Dataset:

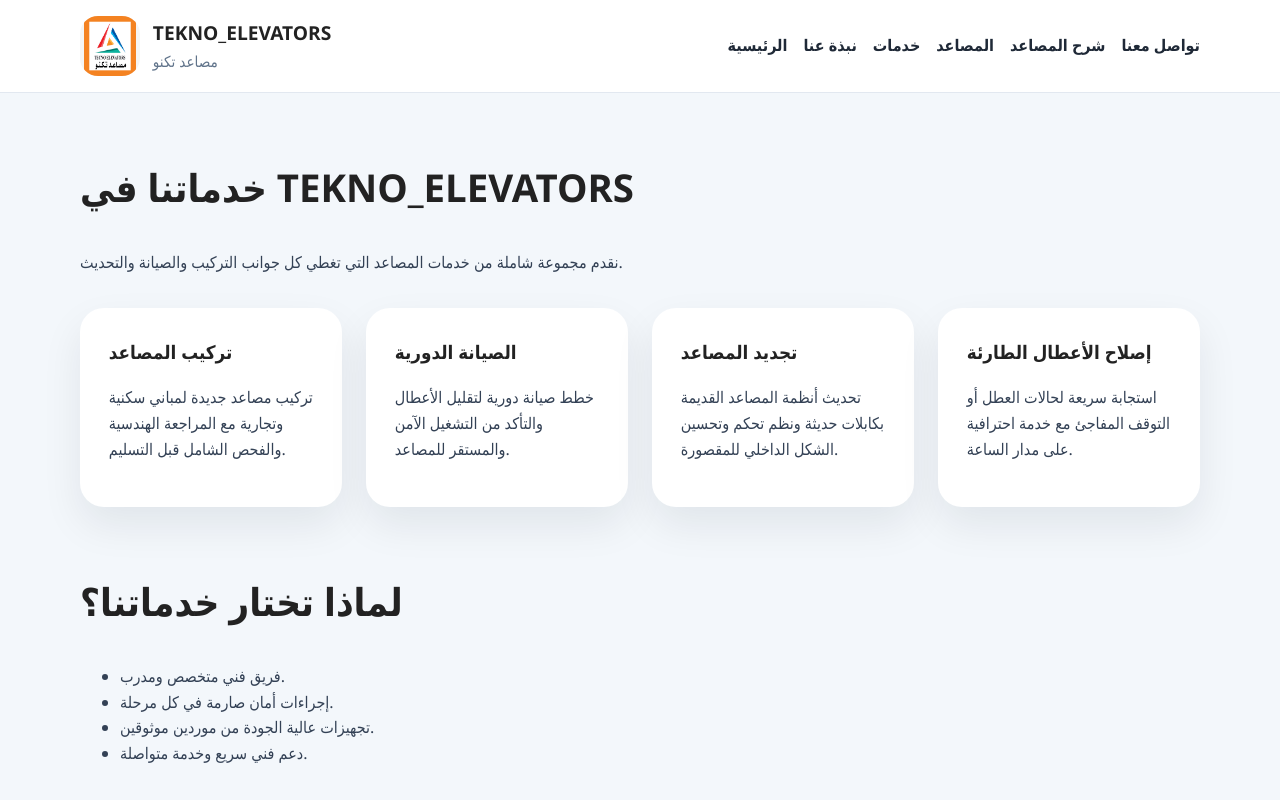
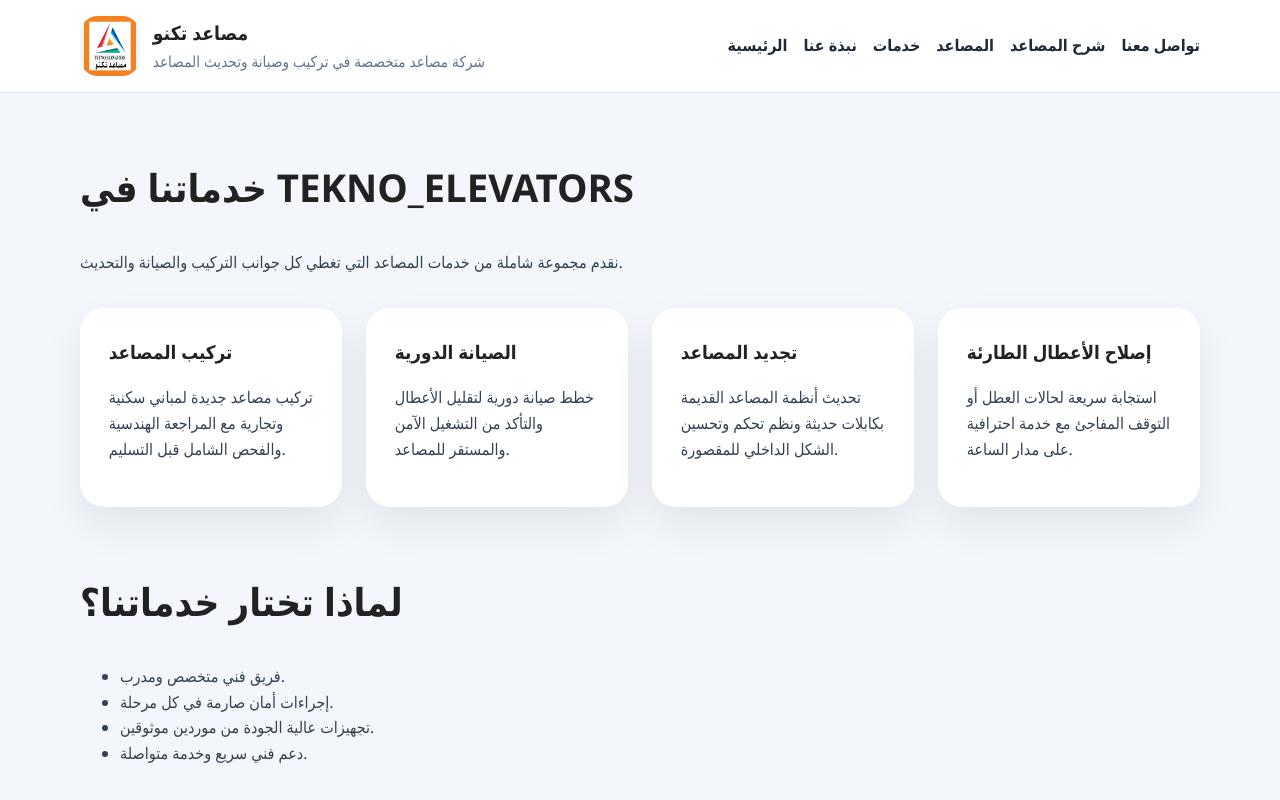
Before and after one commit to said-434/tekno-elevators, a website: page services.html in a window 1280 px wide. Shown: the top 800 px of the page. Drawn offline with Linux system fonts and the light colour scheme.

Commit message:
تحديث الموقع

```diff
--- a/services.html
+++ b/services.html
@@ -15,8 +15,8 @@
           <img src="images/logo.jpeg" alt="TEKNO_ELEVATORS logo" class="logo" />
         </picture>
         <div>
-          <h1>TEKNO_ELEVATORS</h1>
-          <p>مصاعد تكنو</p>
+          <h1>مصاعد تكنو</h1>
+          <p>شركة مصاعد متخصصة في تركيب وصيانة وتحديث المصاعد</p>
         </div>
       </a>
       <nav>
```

Work required:
Everything in the entries above, apart from the images, should be printed exactly.

The completed task:
Before and after one commit to said-434/tekno-elevators, a website: page services.html in a window 1280 px wide. Shown: the top 800 px of the page. Drawn offline with Linux system fonts and the light colour scheme.

Commit message:
تحديث الموقع

```diff
--- a/services.html
+++ b/services.html
@@ -15,8 +15,8 @@
           <img src="images/logo.jpeg" alt="TEKNO_ELEVATORS logo" class="logo" />
         </picture>
         <div>
-          <h1>TEKNO_ELEVATORS</h1>
-          <p>مصاعد تكنو</p>
+          <h1>مصاعد تكنو</h1>
+          <p>شركة مصاعد متخصصة في تركيب وصيانة وتحديث المصاعد</p>
         </div>
       </a>
       <nav>
```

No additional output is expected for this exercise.